Ward 3 Councillor Joe Swan is adding his name to the list of candidates to be London's next mayor.

Swan, 58, made the announcement at a news conference Wednesday afternoon, confirming what many had suspected for weeks.

"Being a politician needs to be restored as an honoured and respected position in our community," Swan said. "I believe Londoners are looking for a skilled and experienced mayor in which they can be proud."

Swan also asked for Londoners help in creating jobs and keeping a tight rein on taxes.

Ward 7 Councillor Matt Brown and former councillor Roger Caranci - along with Swan - are currently considered front-runners in the race.

However, there are over a dozen declared candidates. A full list of candidates is available on the City of London website.

Brown seemed unfazed by Swan's news.

"I'll be the first to welcome Coun. Swan to the race. It won't change my plan whatsoever. I've indicated since January that I will run on my vision."

Caranci also welcomed Swan's decision. "A good thing about it is, it brings another perspective to the race. It's always good to have more people in the race - you get more ideas, good ideas."
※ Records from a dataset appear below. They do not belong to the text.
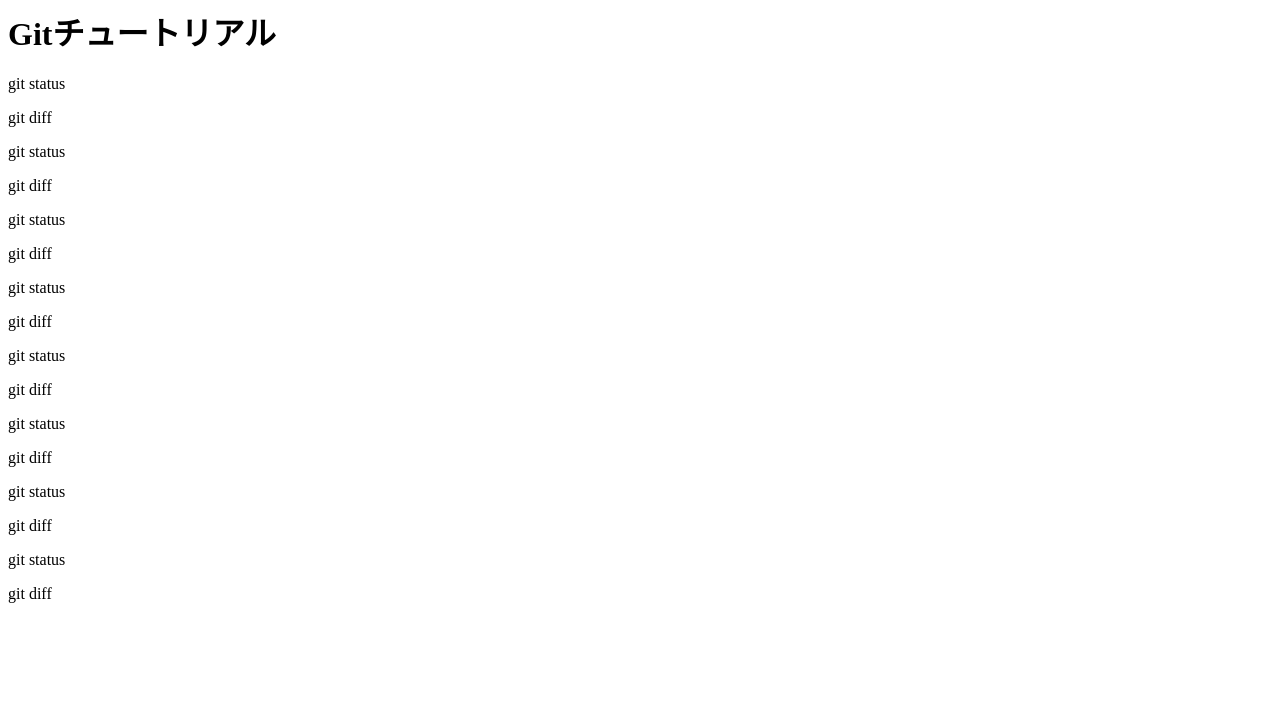
Repository: yuukiyokoyama/git_tutorial
Page: index.html
The author's editor kept a copy of each file at every save. The page is drawn from the files as they stood at one save, then again after the next save.
The browser window is 1280 px wide. The pictures show the whole page.

Above is the page before, as saved 2021-09-17 23:15:59.

After the next save:
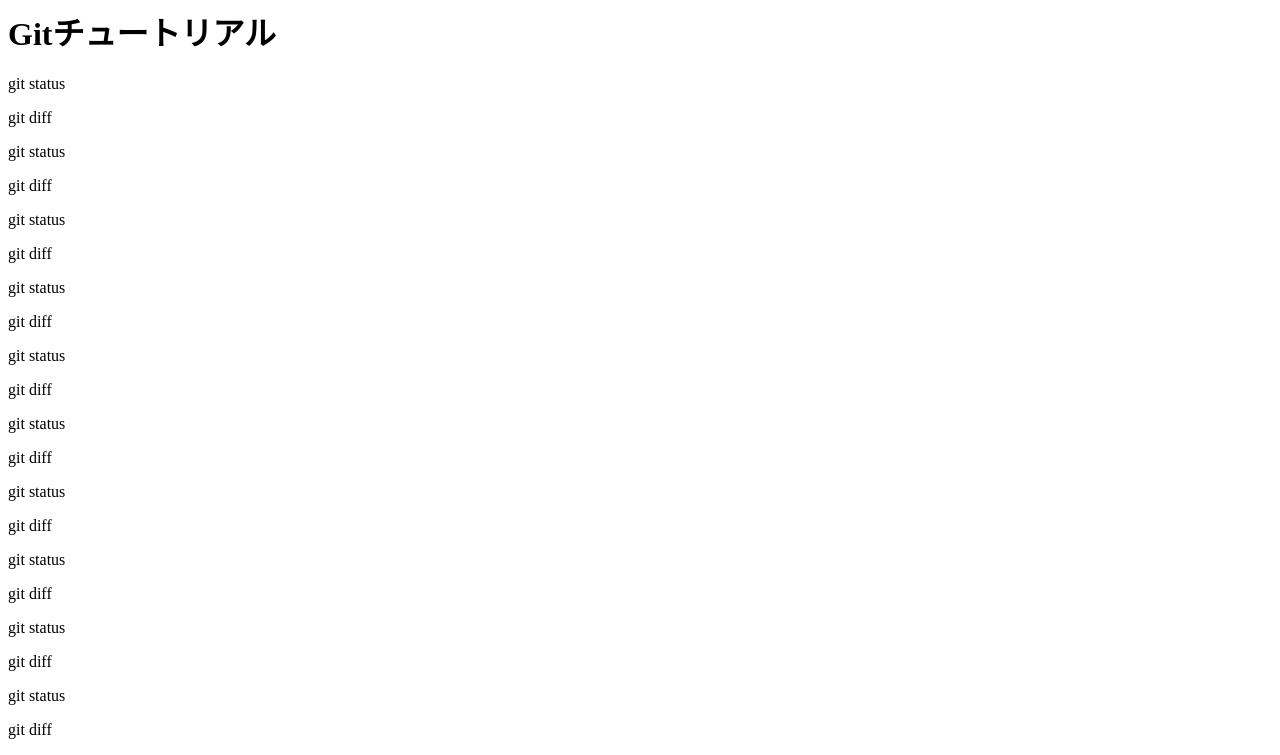
Saved 23 h 56 min later.
--- a/index.html
+++ b/index.html
@@ -21,3 +21,7 @@
 
 <p>git status</p>
 <p>git diff</p>
+<p>git status</p>
+<p>git diff</p>
+<p>git status</p>
+<p>git diff</p>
About 50 people were on hand for Swan's announcement at the London Music Hall, including fellow councillors Bud Polhill and Bill Armstrong. Former police chief Murray Faulkner was also there.

Swan said if elected, he’ll look at a municipal utility partnership that would integrate hydro and water across southwestern Ontario, as well as a new mobility plan for the London Transit Commission. And he’d consider an annual $500 tax credit for seniors who wish to stay in their own homes.
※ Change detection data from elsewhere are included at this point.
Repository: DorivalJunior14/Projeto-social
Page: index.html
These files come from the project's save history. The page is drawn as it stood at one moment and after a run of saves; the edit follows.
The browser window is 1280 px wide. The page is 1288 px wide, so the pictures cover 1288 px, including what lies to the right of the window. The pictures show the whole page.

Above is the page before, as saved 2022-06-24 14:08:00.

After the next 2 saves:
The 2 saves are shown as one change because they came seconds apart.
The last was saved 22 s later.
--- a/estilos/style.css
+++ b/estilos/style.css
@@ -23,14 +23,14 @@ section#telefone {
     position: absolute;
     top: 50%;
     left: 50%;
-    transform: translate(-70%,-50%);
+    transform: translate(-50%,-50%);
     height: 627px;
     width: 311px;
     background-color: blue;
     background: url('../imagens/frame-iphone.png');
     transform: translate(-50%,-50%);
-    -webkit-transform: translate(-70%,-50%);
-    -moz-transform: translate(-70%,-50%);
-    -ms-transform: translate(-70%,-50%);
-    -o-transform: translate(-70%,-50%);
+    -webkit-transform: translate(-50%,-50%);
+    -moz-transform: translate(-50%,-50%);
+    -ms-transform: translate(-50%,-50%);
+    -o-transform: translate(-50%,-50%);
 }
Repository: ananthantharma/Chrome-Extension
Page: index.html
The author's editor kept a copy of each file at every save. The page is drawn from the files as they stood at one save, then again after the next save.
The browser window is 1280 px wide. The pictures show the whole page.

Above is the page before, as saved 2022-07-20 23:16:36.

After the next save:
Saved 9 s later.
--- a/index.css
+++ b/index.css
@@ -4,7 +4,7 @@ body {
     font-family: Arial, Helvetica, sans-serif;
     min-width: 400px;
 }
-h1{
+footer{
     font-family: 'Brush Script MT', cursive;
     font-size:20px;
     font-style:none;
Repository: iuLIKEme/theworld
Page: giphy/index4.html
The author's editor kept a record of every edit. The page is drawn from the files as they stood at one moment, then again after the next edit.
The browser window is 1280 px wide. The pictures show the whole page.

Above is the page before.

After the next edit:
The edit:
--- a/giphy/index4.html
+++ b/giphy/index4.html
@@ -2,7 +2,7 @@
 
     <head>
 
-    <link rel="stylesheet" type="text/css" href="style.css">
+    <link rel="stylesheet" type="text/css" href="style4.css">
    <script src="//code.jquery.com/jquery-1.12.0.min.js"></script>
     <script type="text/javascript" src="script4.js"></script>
Western University political science professor Andrew Sancton says Swan's addition will divide the vote and it could be a close race.
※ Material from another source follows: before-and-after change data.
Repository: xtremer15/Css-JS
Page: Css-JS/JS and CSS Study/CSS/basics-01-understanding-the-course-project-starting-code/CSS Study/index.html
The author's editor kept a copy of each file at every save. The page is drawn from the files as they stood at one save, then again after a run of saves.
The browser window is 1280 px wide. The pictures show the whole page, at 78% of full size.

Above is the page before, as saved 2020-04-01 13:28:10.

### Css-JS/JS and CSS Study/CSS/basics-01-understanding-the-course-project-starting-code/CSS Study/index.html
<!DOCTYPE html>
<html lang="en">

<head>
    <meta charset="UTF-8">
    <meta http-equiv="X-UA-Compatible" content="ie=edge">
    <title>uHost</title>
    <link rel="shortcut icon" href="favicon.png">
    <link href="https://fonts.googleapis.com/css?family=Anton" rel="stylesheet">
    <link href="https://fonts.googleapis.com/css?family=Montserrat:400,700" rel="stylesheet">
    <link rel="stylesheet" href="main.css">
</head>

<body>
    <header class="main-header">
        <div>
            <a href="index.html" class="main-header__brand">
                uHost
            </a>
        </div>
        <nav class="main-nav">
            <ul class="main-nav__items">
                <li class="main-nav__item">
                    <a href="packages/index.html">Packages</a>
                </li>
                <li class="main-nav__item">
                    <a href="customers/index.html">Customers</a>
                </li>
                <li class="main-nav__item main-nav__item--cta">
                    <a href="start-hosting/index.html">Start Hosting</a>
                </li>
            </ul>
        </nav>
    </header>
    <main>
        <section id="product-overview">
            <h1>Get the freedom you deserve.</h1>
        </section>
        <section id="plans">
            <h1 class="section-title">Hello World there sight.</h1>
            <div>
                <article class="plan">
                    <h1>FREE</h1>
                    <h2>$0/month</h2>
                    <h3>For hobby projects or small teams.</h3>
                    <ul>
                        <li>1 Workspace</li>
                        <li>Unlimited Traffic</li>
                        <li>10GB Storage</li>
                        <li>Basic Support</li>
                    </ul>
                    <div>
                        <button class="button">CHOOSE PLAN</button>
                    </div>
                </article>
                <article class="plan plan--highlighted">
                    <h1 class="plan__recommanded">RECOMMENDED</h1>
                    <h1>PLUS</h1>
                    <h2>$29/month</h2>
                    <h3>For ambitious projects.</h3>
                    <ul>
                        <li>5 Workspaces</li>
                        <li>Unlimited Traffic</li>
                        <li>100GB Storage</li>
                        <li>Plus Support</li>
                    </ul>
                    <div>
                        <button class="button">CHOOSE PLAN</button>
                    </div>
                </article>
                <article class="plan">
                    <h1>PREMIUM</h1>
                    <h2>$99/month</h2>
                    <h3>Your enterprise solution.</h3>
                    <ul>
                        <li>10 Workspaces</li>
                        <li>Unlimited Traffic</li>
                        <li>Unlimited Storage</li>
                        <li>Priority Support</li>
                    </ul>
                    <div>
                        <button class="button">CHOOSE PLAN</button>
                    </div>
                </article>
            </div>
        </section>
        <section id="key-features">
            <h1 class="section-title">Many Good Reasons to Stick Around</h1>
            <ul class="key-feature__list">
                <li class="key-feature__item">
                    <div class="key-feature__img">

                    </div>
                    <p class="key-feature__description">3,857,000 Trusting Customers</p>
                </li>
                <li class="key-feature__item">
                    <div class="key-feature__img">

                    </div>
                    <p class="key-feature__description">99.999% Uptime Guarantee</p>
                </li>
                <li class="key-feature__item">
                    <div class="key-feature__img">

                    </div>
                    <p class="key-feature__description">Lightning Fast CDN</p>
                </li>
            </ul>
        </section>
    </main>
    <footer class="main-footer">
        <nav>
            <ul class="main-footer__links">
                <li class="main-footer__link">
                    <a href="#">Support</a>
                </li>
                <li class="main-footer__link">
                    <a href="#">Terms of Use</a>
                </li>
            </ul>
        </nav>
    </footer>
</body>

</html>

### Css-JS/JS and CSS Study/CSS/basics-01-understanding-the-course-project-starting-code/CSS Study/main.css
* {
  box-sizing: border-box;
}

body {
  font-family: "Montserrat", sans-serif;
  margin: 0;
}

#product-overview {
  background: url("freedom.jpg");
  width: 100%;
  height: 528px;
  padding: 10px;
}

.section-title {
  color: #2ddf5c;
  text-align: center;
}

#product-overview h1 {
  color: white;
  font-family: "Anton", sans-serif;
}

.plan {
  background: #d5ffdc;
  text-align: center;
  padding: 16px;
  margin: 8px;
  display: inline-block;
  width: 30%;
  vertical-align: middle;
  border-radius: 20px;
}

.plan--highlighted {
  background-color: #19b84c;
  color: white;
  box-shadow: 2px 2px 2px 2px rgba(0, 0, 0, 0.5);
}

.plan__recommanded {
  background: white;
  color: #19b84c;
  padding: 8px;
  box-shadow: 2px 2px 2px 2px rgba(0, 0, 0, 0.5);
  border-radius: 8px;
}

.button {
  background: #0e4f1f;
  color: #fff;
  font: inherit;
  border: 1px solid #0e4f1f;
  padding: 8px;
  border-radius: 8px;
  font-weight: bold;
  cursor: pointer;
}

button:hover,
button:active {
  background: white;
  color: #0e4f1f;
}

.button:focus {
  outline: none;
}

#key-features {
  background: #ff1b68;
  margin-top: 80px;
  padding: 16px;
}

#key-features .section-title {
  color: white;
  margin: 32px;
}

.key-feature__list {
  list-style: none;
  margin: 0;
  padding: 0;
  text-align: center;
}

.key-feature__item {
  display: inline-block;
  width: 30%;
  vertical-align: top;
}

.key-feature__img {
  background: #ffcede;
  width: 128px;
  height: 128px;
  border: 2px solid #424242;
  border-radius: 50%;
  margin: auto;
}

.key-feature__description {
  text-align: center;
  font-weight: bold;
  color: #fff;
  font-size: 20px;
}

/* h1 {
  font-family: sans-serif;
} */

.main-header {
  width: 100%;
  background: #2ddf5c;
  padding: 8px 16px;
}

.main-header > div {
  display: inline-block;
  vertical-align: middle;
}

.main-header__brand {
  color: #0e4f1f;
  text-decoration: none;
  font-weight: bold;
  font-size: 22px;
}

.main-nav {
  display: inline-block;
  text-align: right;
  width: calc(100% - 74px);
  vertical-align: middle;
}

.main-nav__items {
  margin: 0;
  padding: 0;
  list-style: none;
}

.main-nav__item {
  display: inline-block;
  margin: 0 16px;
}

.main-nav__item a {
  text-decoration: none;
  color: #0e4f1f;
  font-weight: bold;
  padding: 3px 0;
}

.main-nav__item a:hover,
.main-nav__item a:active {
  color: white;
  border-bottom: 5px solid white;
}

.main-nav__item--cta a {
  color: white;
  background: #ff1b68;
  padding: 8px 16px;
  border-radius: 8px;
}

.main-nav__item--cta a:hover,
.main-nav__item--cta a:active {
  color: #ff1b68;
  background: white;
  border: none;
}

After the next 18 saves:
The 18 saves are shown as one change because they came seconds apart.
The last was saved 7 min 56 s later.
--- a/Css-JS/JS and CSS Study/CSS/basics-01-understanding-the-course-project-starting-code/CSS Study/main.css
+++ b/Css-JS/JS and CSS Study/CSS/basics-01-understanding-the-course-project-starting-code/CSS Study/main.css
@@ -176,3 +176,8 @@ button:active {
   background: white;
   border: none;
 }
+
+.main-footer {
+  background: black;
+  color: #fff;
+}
"A three-person race can be very unpredictable, and in the absense of an incumbent as well, it means it is going to be quite exciting, I think."

Another candidate could also mean fewer bucks from donors funding the largest campaigns.

"If there are three major candidates for mayor, plus supporting some councillors, it probably means less money to go around," Sancton says.

The new performing arts centre is already slated to become a major election issue after council on Tuesday approved a six to eight week extension so more work can be done on the business plan.

That timeline means no final decision can be made by the current council, as it is expected to become a 'lame duck' council after the final day for nominations to be submitted in September.

Voters go to the polls in the municipal election on Oct. 27, 2014.